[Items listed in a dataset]
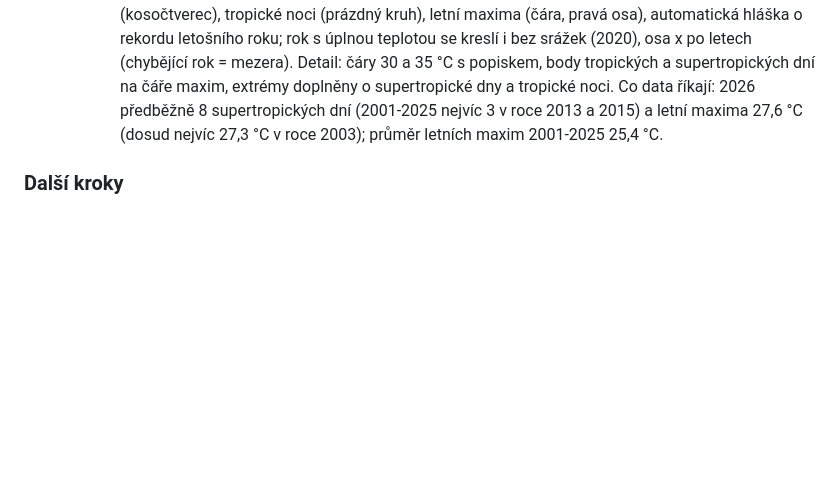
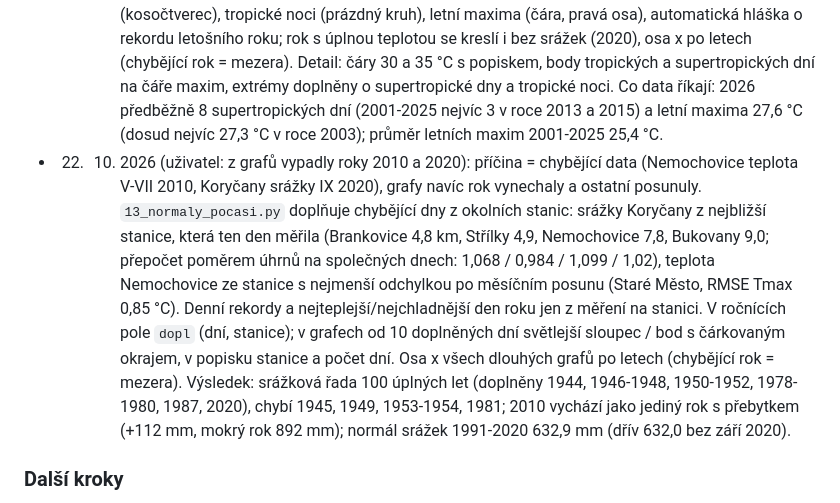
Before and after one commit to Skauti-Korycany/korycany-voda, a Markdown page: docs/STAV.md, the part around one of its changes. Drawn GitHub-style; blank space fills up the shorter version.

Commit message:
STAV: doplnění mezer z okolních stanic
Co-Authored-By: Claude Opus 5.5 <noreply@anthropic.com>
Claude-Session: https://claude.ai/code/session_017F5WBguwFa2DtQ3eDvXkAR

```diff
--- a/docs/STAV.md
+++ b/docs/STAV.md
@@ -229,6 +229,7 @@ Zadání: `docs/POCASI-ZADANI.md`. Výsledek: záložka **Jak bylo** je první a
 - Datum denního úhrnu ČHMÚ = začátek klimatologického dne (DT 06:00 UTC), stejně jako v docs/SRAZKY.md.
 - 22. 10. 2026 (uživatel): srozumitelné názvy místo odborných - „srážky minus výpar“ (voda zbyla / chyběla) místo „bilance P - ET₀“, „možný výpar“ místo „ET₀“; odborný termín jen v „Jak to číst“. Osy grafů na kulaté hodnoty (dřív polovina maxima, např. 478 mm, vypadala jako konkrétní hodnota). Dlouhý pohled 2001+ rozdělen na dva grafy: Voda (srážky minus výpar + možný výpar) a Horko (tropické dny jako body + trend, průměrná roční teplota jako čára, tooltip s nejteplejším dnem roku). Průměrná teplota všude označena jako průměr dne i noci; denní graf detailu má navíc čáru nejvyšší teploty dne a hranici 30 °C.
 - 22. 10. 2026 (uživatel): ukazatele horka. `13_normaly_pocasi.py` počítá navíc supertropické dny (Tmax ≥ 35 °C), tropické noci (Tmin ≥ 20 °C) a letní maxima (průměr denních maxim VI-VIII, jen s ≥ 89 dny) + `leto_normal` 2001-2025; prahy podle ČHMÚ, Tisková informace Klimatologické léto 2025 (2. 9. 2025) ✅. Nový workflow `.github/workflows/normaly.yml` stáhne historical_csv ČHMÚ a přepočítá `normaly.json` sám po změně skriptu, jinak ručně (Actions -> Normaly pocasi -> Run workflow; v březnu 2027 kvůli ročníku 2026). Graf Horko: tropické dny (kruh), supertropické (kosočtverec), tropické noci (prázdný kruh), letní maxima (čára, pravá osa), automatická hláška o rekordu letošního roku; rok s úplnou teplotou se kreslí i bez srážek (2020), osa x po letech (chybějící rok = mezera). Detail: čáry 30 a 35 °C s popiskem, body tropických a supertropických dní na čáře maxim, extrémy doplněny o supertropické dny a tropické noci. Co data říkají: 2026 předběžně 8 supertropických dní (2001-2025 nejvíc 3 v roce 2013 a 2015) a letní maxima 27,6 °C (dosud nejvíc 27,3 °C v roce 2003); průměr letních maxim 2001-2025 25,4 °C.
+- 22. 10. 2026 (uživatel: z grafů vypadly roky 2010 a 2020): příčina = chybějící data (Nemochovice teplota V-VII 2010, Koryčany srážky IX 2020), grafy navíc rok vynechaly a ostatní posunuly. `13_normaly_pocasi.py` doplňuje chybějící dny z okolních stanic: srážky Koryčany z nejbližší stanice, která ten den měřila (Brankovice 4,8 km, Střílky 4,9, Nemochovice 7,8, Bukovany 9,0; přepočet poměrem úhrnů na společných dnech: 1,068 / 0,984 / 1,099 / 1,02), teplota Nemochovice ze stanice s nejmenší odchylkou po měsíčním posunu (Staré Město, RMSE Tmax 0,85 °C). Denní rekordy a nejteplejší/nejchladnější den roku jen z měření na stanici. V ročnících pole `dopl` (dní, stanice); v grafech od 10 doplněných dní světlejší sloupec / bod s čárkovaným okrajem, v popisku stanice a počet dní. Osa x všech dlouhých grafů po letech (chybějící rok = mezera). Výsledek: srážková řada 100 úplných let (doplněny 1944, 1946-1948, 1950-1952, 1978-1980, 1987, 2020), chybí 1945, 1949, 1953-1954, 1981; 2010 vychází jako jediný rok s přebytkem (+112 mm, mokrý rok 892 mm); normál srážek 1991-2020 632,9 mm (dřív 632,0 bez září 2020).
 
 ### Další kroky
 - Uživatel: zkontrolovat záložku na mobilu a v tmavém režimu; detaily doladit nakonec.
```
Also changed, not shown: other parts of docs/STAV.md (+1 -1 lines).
...
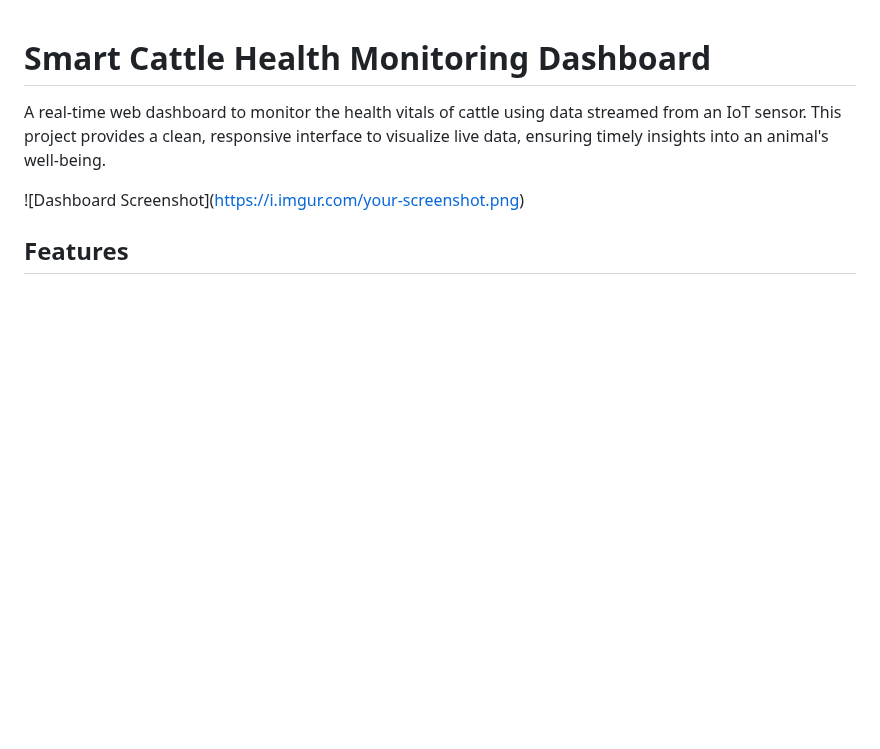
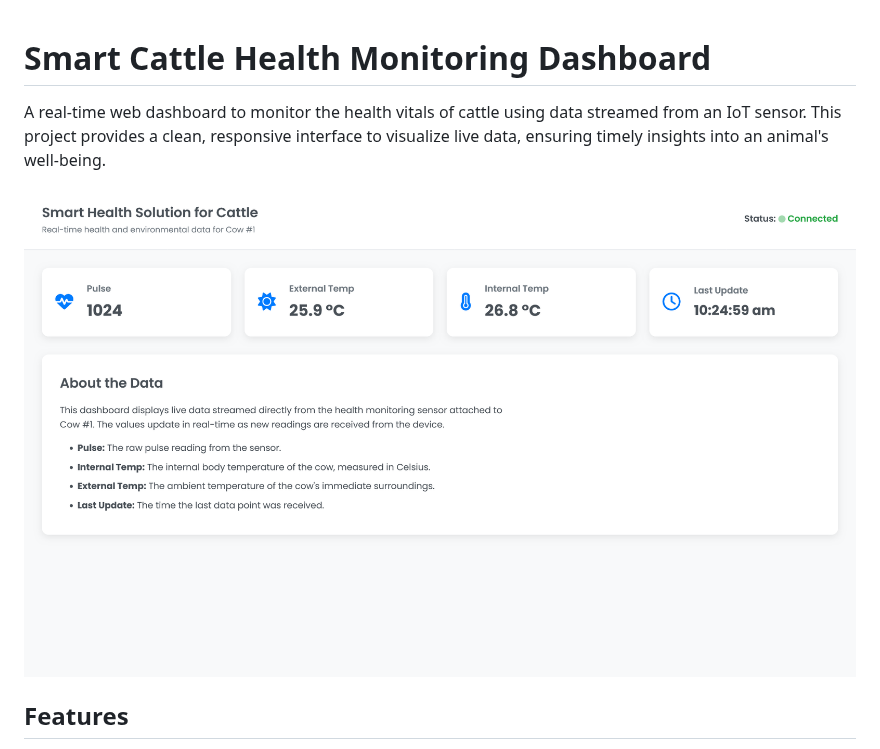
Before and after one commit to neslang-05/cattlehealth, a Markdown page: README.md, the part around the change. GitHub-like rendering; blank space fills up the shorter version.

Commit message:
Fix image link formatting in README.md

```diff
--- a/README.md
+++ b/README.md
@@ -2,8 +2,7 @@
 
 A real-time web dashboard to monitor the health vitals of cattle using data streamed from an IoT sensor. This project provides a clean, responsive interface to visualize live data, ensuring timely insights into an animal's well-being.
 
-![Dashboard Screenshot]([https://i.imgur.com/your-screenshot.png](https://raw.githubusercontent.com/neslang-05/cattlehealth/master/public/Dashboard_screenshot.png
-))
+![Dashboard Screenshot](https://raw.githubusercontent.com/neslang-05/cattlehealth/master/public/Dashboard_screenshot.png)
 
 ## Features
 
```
* * *
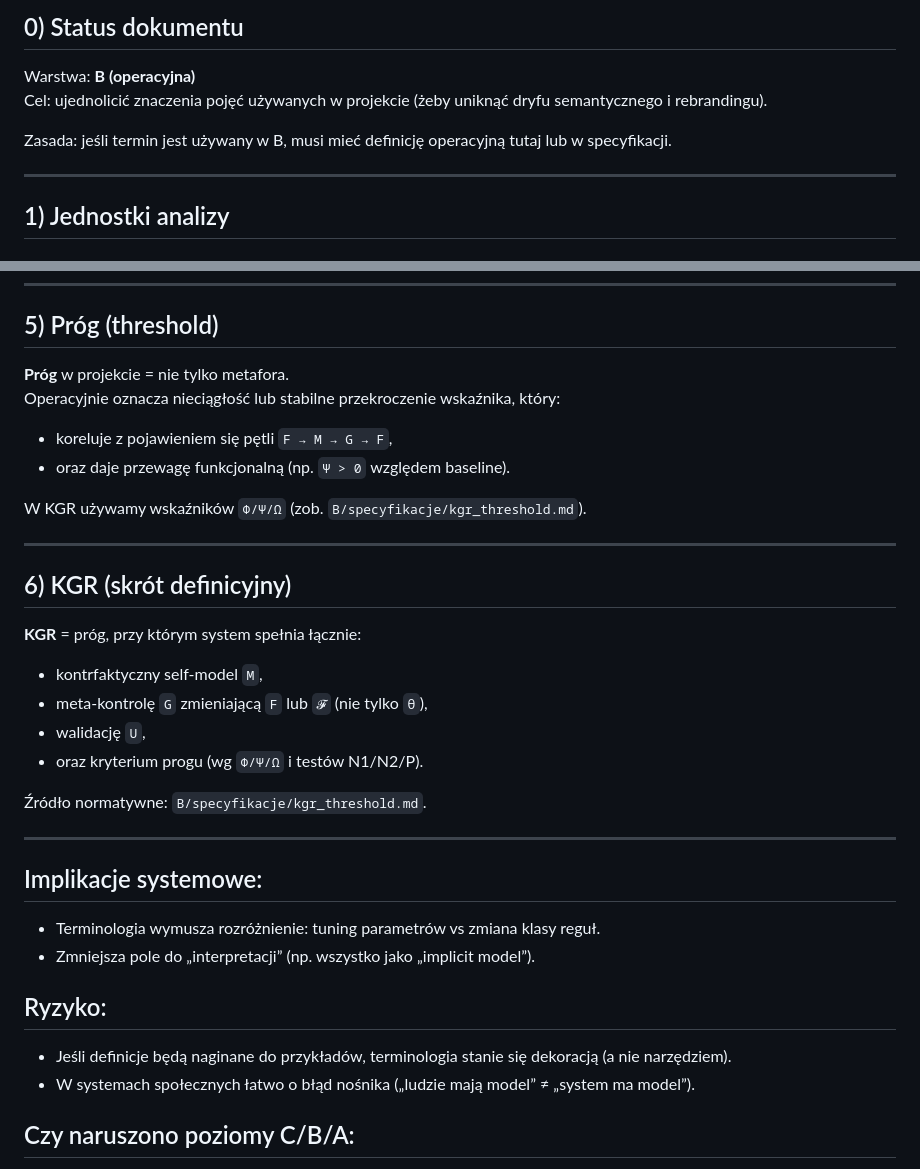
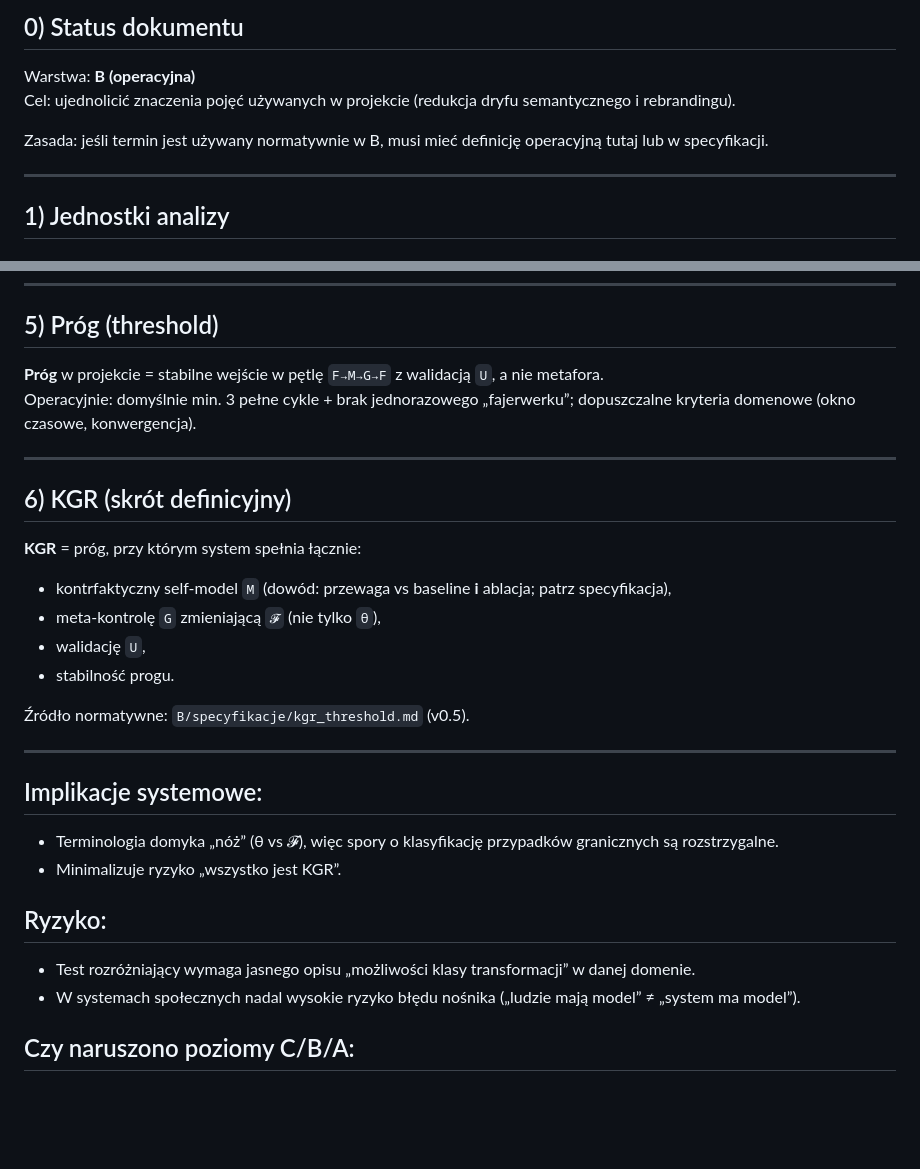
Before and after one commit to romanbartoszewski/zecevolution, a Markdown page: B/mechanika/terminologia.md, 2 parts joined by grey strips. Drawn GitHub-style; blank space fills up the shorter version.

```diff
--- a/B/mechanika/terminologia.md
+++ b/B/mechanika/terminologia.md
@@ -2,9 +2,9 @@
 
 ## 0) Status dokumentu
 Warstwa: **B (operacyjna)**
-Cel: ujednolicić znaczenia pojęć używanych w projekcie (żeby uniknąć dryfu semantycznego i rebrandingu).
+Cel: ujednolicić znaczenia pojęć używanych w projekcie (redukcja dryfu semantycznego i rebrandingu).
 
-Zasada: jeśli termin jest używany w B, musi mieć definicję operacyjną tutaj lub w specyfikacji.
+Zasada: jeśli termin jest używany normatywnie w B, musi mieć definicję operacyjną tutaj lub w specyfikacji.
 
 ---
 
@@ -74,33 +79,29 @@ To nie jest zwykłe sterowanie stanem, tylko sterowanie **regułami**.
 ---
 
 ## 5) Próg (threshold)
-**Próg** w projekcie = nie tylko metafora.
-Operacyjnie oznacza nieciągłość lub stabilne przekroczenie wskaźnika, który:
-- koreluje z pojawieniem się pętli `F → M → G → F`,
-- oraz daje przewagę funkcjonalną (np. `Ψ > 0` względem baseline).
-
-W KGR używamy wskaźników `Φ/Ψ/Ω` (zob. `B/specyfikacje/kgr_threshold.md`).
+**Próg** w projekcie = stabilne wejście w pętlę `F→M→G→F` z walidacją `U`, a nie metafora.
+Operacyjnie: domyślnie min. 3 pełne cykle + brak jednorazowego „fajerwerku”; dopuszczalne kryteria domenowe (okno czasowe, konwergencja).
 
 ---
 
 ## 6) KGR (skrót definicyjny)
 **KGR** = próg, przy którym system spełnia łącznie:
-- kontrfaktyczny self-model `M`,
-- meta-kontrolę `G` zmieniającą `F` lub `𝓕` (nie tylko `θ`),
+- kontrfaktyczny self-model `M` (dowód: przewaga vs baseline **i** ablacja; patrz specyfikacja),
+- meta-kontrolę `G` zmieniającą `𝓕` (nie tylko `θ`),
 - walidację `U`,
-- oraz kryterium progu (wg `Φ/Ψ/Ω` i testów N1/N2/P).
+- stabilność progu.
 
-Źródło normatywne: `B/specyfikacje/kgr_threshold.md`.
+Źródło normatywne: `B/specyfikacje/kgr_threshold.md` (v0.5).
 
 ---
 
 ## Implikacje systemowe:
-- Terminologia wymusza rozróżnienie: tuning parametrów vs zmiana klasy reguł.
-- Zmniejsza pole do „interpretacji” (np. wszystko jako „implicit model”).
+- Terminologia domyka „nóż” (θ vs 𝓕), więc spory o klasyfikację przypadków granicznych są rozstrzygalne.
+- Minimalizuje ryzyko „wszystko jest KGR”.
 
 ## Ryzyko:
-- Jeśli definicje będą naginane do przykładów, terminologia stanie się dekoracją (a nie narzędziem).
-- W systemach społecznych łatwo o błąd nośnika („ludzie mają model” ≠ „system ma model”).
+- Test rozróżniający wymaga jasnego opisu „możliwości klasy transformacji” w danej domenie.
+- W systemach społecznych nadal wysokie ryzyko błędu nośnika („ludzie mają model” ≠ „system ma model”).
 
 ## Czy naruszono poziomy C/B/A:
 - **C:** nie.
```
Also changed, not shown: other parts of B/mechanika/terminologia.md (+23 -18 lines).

YOUR TASK: Scan the records above for the word "model". Copy each line that has it.

EXERCISE OUTPUT:
-- kontrfaktyczny self-model `M`,
+- kontrfaktyczny self-model `M` (dowód: przewaga vs baseline **i** ablacja; patrz specyfikacja),
-- Zmniejsza pole do „interpretacji” (np. wszystko jako „implicit model”).
-- W systemach społecznych łatwo o błąd nośnika („ludzie mają model” ≠ „system ma model”).
+- W systemach społecznych nadal wysokie ryzyko błędu nośnika („ludzie mają model” ≠ „system ma model”).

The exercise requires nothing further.